══ Entries shown ══

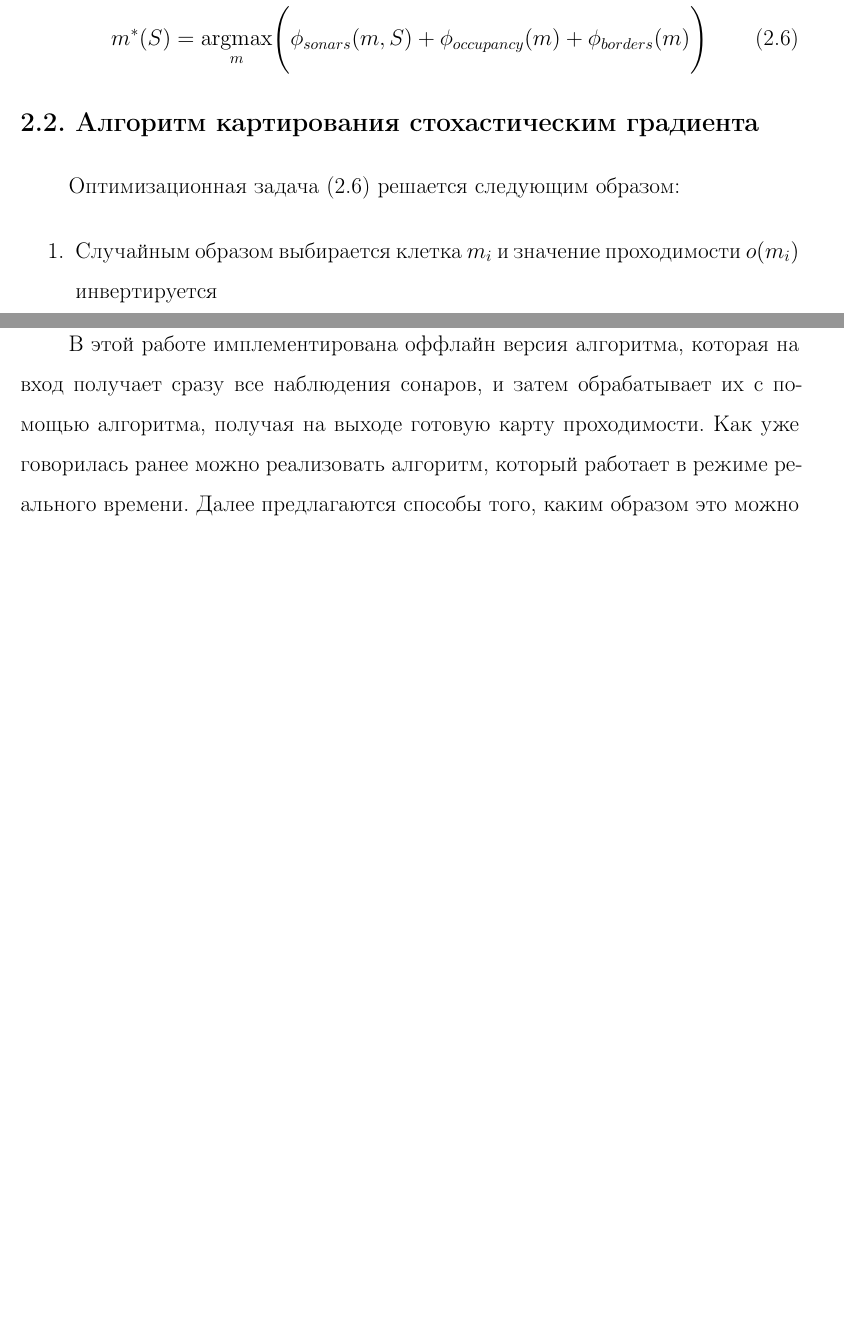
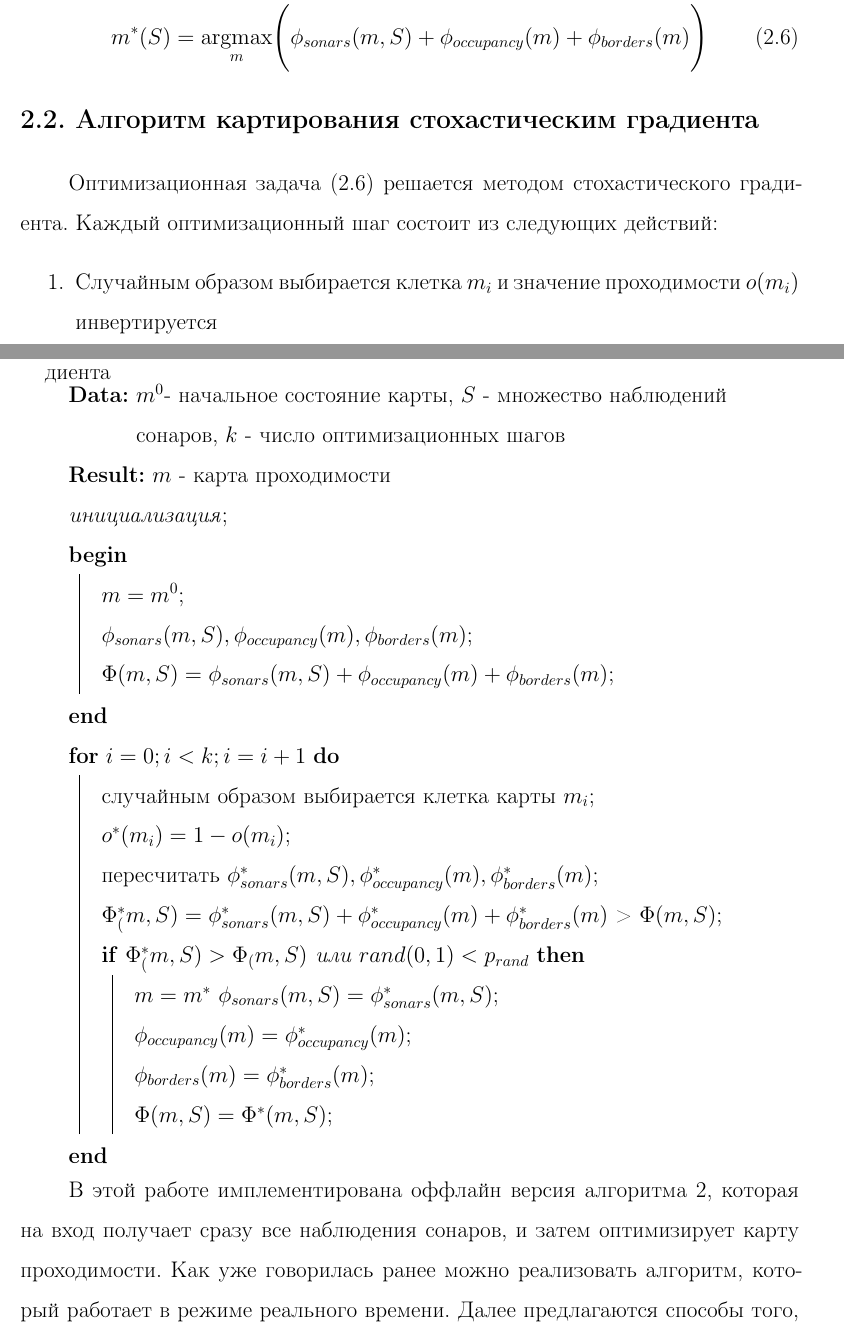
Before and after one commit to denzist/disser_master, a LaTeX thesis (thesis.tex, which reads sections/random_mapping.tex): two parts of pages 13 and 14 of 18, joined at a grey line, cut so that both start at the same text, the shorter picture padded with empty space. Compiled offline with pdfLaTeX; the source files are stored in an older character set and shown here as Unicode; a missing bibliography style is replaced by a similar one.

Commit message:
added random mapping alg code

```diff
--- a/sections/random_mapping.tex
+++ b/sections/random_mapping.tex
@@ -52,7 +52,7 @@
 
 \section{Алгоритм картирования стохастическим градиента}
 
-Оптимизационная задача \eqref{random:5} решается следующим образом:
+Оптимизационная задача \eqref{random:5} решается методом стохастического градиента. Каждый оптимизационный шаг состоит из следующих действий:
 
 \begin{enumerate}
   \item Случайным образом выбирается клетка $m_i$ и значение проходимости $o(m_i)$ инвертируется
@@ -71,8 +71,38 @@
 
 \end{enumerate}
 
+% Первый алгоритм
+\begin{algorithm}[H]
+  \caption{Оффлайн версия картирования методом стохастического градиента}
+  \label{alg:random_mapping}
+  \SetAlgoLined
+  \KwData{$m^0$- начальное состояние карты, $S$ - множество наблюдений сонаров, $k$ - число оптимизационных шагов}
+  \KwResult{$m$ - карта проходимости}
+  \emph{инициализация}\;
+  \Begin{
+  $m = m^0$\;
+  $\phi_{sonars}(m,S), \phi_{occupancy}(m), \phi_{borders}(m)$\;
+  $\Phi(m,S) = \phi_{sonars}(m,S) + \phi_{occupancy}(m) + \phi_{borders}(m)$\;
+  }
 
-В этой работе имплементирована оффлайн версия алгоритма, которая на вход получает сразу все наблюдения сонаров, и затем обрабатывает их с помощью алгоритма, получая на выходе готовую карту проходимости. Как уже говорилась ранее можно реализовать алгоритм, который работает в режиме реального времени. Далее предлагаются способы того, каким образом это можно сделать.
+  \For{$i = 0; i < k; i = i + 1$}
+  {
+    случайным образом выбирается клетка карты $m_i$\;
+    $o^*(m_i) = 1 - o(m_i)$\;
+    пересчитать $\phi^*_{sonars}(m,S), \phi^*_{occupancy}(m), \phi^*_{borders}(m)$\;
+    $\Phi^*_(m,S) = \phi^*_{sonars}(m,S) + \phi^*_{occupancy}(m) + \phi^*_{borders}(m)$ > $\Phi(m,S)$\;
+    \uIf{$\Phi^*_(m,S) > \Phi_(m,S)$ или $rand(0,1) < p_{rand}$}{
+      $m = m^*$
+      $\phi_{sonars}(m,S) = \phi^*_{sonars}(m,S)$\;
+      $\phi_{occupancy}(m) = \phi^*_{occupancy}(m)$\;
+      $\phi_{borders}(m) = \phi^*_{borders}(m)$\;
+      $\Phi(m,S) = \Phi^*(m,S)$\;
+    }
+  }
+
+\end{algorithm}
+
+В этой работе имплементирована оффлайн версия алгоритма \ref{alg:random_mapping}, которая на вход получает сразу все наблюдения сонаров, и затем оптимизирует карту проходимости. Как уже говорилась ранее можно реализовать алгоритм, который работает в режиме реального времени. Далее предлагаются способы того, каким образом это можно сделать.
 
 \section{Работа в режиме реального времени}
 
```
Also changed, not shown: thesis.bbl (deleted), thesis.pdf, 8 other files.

═══

Images are to be left out when the records above are written out again exactly.

Before and after one commit to denzist/disser_master, a LaTeX thesis (thesis.tex, which reads sections/random_mapping.tex): two parts of pages 13 and 14 of 18, joined at a grey line, cut so that both start at the same text, the shorter picture padded with empty space. Compiled offline with pdfLaTeX; the source files are stored in an older character set and shown here as Unicode; a missing bibliography style is replaced by a similar one.

Commit message:
added random mapping alg code

```diff
--- a/sections/random_mapping.tex
+++ b/sections/random_mapping.tex
@@ -52,7 +52,7 @@
 
 \section{Алгоритм картирования стохастическим градиента}
 
-Оптимизационная задача \eqref{random:5} решается следующим образом:
+Оптимизационная задача \eqref{random:5} решается методом стохастического градиента. Каждый оптимизационный шаг состоит из следующих действий:
 
 \begin{enumerate}
   \item Случайным образом выбирается клетка $m_i$ и значение проходимости $o(m_i)$ инвертируется
@@ -71,8 +71,38 @@
 
 \end{enumerate}
 
+% Первый алгоритм
+\begin{algorithm}[H]
+  \caption{Оффлайн версия картирования методом стохастического градиента}
+  \label{alg:random_mapping}
+  \SetAlgoLined
+  \KwData{$m^0$- начальное состояние карты, $S$ - множество наблюдений сонаров, $k$ - число оптимизационных шагов}
+  \KwResult{$m$ - карта проходимости}
+  \emph{инициализация}\;
+  \Begin{
+  $m = m^0$\;
+  $\phi_{sonars}(m,S), \phi_{occupancy}(m), \phi_{borders}(m)$\;
+  $\Phi(m,S) = \phi_{sonars}(m,S) + \phi_{occupancy}(m) + \phi_{borders}(m)$\;
+  }
 
-В этой работе имплементирована оффлайн версия алгоритма, которая на вход получает сразу все наблюдения сонаров, и затем обрабатывает их с помощью алгоритма, получая на выходе готовую карту проходимости. Как уже говорилась ранее можно реализовать алгоритм, который работает в режиме реального времени. Далее предлагаются способы того, каким образом это можно сделать.
+  \For{$i = 0; i < k; i = i + 1$}
+  {
+    случайным образом выбирается клетка карты $m_i$\;
+    $o^*(m_i) = 1 - o(m_i)$\;
+    пересчитать $\phi^*_{sonars}(m,S), \phi^*_{occupancy}(m), \phi^*_{borders}(m)$\;
+    $\Phi^*_(m,S) = \phi^*_{sonars}(m,S) + \phi^*_{occupancy}(m) + \phi^*_{borders}(m)$ > $\Phi(m,S)$\;
+    \uIf{$\Phi^*_(m,S) > \Phi_(m,S)$ или $rand(0,1) < p_{rand}$}{
+      $m = m^*$
+      $\phi_{sonars}(m,S) = \phi^*_{sonars}(m,S)$\;
+      $\phi_{occupancy}(m) = \phi^*_{occupancy}(m)$\;
+      $\phi_{borders}(m) = \phi^*_{borders}(m)$\;
+      $\Phi(m,S) = \Phi^*(m,S)$\;
+    }
+  }
+
+\end{algorithm}
+
+В этой работе имплементирована оффлайн версия алгоритма \ref{alg:random_mapping}, которая на вход получает сразу все наблюдения сонаров, и затем оптимизирует карту проходимости. Как уже говорилась ранее можно реализовать алгоритм, который работает в режиме реального времени. Далее предлагаются способы того, каким образом это можно сделать.
 
 \section{Работа в режиме реального времени}
 
```
Also changed, not shown: thesis.bbl (deleted), thesis.pdf, 8 other files.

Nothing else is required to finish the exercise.